**Activity**
Each line below that carries the string "center" must appear in the answer.

Web document revisions:
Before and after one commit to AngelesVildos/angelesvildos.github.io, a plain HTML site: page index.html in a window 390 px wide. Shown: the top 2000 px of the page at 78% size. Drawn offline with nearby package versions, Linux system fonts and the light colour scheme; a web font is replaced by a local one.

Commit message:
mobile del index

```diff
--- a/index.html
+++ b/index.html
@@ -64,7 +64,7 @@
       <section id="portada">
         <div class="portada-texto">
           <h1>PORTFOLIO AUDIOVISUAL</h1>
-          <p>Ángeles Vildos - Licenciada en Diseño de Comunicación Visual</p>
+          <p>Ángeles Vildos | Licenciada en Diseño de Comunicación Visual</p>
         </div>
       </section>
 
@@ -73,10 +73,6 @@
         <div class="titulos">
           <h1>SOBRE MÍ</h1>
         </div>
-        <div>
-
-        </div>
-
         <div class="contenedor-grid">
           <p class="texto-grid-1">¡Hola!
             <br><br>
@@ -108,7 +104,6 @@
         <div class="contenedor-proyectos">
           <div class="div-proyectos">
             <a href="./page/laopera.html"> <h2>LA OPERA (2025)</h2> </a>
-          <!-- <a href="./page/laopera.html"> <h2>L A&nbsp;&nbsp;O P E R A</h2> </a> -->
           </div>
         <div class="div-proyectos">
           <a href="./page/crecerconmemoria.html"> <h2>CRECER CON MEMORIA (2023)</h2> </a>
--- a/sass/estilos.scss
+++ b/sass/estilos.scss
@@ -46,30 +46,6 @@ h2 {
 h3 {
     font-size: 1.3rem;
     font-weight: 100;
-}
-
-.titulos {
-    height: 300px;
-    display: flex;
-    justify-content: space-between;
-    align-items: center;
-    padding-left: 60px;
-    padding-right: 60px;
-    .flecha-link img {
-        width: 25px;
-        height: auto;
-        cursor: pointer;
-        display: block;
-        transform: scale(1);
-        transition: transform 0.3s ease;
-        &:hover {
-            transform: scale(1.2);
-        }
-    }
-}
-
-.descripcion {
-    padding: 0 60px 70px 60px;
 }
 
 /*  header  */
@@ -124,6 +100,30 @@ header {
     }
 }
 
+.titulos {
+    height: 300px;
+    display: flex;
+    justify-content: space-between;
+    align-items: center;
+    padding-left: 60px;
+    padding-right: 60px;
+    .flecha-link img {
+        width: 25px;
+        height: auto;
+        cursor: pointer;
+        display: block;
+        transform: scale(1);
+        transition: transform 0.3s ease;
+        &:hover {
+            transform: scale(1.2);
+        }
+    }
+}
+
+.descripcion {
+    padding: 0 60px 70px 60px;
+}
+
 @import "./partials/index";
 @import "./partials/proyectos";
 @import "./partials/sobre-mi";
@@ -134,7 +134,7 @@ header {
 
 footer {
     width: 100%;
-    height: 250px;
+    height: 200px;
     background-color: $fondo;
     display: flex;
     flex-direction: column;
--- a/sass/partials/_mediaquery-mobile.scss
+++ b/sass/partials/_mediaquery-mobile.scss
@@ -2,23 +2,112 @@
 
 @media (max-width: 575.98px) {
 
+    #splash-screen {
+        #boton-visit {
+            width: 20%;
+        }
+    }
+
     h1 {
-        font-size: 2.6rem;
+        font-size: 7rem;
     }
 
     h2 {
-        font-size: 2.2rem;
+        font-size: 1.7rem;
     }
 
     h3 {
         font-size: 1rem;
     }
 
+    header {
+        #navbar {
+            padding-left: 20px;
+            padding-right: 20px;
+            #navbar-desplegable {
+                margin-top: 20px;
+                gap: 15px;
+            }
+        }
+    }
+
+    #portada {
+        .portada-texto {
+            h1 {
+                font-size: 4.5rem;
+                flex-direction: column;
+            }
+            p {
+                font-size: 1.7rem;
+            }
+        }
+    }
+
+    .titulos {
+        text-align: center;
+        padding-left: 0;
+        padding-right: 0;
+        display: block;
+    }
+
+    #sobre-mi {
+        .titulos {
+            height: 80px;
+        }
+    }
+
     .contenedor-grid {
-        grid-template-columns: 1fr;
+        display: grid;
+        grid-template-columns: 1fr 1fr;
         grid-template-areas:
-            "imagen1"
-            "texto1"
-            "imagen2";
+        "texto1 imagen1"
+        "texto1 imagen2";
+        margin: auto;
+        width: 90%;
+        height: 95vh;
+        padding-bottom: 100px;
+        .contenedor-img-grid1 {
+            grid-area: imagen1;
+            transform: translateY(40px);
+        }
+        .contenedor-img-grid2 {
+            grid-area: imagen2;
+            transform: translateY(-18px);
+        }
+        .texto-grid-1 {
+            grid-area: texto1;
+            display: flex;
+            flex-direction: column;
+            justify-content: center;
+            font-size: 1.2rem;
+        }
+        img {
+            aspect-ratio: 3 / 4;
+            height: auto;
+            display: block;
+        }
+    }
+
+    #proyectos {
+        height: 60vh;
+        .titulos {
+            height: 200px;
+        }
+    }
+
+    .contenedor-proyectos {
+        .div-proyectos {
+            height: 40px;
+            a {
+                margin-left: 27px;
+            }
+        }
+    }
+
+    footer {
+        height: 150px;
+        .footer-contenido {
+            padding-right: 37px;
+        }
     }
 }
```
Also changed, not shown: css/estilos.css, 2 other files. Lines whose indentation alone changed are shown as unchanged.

--

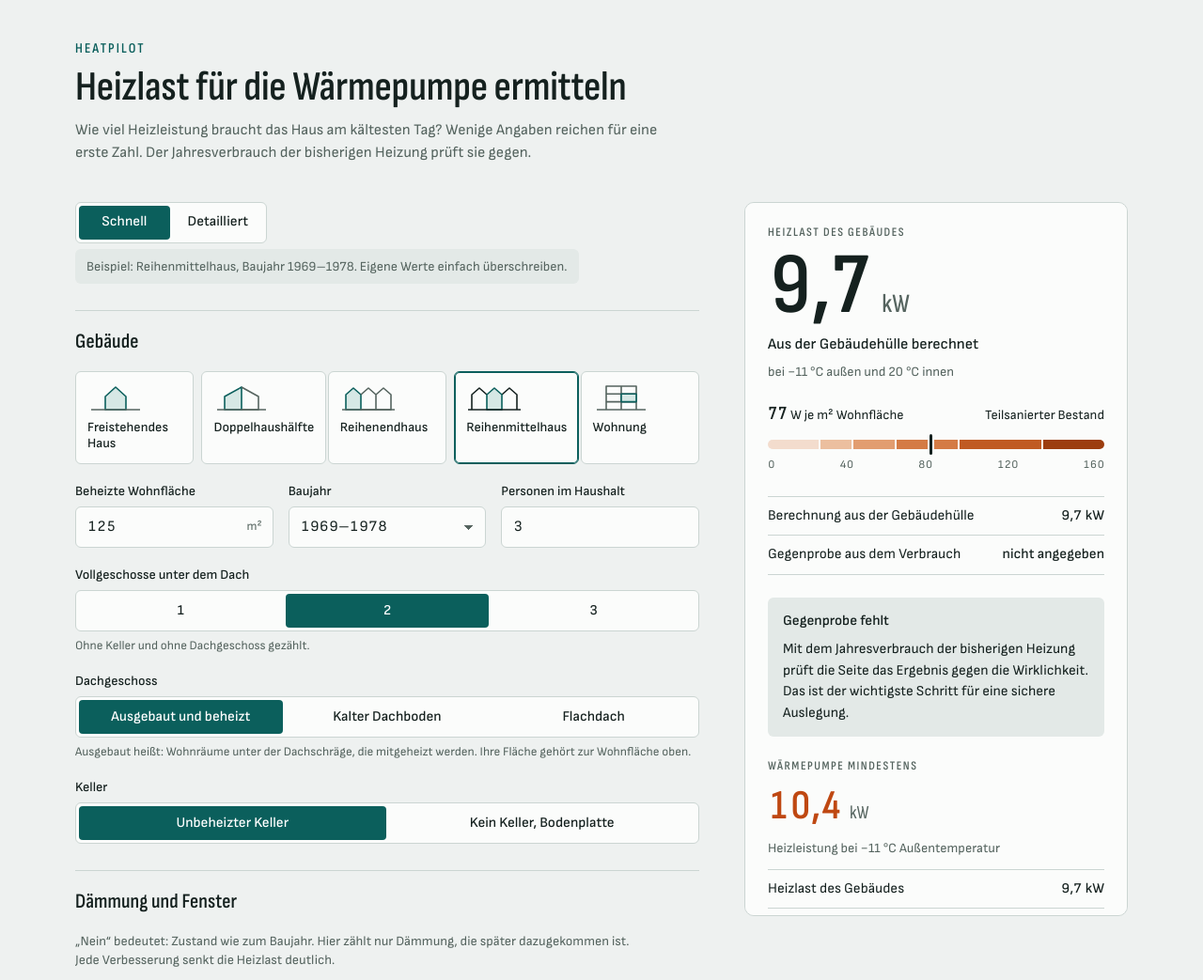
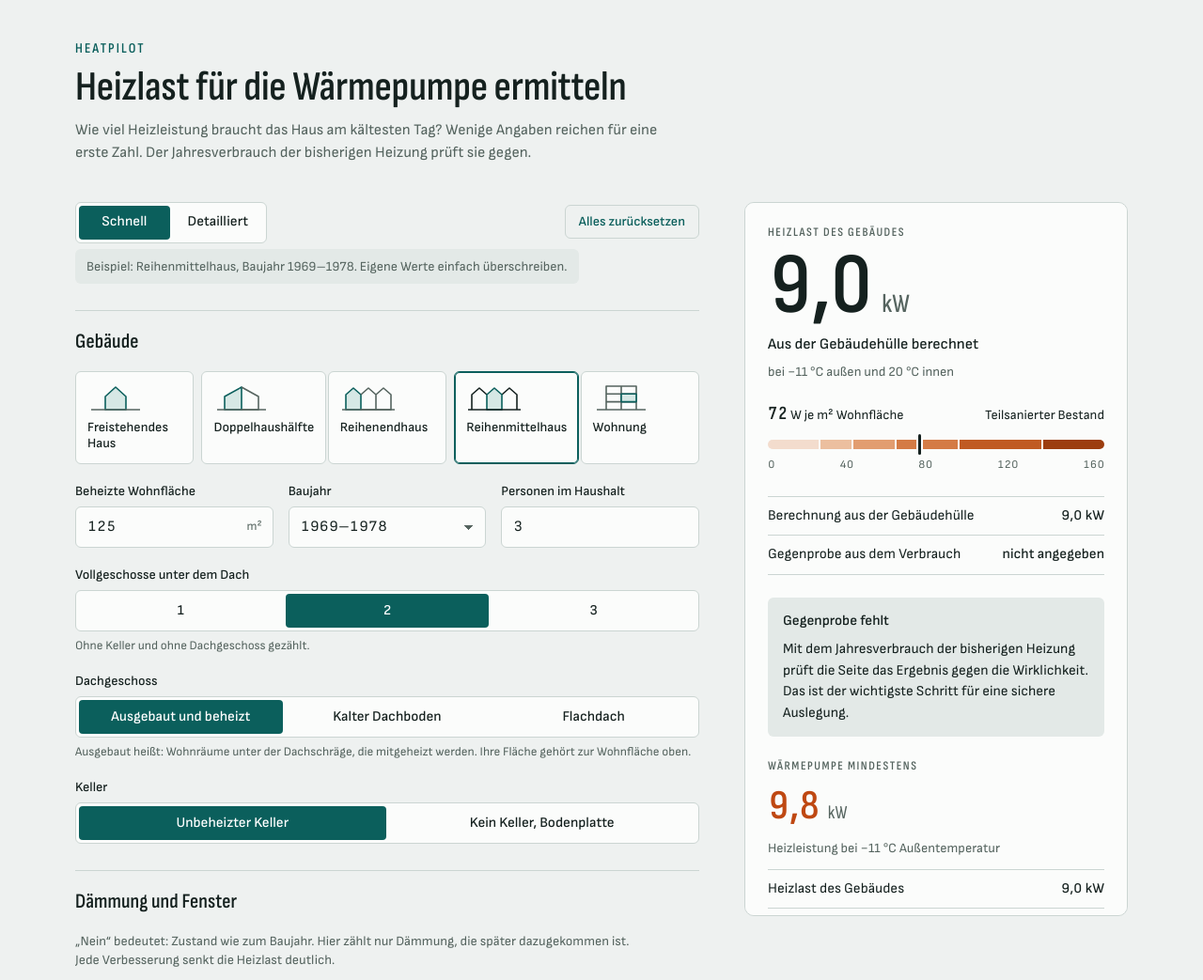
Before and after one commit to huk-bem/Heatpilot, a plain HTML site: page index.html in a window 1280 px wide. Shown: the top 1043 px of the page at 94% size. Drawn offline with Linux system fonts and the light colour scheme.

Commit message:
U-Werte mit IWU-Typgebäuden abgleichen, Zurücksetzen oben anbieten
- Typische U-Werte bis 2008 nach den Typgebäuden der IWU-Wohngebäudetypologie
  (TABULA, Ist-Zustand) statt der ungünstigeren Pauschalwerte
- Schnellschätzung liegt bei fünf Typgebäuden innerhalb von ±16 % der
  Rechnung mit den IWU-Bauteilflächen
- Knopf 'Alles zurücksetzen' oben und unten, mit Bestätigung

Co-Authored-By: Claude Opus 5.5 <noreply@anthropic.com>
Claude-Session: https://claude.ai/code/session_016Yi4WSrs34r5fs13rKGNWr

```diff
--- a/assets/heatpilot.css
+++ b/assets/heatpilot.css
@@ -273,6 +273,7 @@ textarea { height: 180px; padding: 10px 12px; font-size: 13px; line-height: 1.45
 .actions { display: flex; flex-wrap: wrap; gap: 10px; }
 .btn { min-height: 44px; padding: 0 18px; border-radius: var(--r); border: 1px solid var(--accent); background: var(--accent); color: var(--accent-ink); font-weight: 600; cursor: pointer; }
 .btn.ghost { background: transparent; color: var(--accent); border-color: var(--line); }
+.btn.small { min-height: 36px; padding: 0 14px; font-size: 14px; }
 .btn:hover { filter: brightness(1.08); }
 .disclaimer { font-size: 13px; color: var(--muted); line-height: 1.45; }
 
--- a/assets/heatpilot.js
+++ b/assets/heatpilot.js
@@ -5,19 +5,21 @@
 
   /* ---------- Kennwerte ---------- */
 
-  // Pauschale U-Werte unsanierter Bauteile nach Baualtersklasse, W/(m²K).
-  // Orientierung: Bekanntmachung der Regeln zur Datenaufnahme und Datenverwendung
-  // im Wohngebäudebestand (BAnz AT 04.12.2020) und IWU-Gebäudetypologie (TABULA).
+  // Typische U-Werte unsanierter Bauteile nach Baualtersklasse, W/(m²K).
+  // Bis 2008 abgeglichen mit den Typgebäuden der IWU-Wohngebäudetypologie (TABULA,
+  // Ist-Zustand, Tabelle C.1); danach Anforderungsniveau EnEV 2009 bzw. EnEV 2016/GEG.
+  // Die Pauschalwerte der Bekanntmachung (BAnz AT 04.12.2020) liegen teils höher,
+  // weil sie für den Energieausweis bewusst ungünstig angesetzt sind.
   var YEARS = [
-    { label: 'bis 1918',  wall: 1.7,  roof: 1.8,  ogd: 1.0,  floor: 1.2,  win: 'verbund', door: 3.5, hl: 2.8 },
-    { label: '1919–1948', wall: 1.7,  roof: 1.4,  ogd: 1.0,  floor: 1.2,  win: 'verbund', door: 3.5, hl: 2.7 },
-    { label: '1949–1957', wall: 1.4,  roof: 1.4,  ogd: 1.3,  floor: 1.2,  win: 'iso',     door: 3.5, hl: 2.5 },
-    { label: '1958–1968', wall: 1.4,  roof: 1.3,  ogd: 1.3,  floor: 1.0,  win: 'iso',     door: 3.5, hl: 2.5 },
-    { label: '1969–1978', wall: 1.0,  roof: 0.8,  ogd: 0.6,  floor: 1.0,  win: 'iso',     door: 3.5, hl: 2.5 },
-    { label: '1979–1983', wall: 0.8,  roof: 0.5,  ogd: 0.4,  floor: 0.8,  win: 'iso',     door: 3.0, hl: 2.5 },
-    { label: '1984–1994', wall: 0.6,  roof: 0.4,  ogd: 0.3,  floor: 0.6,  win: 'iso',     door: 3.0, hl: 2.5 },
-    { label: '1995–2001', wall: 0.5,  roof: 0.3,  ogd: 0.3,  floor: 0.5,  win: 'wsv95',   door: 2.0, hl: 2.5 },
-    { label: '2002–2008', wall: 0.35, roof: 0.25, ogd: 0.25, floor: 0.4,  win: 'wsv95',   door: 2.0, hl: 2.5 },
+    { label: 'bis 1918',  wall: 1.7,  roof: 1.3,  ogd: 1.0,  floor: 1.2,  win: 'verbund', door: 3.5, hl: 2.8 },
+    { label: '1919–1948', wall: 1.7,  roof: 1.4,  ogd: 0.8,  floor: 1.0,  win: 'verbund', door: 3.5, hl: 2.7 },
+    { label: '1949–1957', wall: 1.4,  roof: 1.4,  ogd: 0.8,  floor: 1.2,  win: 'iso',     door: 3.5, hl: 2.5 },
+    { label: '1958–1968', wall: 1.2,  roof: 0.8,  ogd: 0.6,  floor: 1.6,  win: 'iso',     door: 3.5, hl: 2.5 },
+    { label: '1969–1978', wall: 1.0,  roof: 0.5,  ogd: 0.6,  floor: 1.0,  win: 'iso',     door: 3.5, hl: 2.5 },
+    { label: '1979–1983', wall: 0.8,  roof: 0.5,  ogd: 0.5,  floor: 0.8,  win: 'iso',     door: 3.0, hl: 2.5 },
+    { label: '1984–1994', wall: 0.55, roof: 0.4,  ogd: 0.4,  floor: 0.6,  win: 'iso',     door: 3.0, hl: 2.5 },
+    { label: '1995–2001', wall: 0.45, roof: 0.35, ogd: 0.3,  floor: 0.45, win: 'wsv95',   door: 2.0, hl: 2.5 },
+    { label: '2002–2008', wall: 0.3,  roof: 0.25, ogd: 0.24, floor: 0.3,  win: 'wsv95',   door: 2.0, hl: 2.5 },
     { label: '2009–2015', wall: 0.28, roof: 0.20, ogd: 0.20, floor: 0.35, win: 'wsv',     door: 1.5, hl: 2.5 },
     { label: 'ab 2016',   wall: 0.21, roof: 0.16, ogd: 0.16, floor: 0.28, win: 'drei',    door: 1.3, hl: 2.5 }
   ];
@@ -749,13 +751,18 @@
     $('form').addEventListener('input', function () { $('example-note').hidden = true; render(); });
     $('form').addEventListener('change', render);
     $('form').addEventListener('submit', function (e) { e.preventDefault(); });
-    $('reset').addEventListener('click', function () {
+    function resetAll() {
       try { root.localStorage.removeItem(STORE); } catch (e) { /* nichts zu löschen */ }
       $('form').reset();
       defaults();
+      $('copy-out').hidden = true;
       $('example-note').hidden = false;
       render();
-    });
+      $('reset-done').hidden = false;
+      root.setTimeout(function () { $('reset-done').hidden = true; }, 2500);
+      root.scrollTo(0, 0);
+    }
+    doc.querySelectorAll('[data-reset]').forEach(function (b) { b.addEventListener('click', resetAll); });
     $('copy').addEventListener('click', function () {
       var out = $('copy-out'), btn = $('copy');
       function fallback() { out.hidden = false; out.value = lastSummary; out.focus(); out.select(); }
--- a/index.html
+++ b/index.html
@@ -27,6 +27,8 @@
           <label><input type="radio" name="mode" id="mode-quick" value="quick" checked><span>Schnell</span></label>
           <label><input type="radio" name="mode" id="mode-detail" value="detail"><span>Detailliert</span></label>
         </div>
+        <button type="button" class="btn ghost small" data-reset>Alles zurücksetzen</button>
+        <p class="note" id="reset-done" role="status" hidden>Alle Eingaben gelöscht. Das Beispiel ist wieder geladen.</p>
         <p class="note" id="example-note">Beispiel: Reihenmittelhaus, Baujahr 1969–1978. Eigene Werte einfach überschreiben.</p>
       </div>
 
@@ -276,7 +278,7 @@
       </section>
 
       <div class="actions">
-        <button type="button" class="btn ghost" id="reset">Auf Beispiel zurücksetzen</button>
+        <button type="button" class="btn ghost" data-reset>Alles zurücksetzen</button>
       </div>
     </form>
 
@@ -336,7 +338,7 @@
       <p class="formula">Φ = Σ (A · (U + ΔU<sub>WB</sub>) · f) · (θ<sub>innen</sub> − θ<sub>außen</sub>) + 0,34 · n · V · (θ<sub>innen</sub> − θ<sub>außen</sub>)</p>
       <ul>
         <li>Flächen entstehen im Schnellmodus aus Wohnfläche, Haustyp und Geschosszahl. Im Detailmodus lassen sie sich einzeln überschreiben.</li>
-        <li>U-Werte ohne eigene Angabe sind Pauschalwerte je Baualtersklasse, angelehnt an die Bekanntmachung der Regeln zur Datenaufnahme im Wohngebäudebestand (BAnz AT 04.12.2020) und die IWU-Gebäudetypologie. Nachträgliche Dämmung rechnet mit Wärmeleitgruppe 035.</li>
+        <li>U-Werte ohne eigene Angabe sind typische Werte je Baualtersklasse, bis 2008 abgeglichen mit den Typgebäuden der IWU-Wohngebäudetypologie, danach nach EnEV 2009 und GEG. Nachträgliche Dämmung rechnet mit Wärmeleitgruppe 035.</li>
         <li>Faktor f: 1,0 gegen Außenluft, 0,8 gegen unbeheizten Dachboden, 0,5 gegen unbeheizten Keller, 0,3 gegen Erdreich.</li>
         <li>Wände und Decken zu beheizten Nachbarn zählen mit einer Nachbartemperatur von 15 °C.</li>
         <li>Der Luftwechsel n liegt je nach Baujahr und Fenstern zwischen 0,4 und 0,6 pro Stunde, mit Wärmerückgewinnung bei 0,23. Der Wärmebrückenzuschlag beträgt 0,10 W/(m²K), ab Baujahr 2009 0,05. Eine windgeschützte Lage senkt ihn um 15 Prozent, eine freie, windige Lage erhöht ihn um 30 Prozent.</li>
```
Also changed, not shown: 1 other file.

**Written reply**
-    align-items: center;
+    align-items: center;
+        text-align: center;
+            justify-content: center;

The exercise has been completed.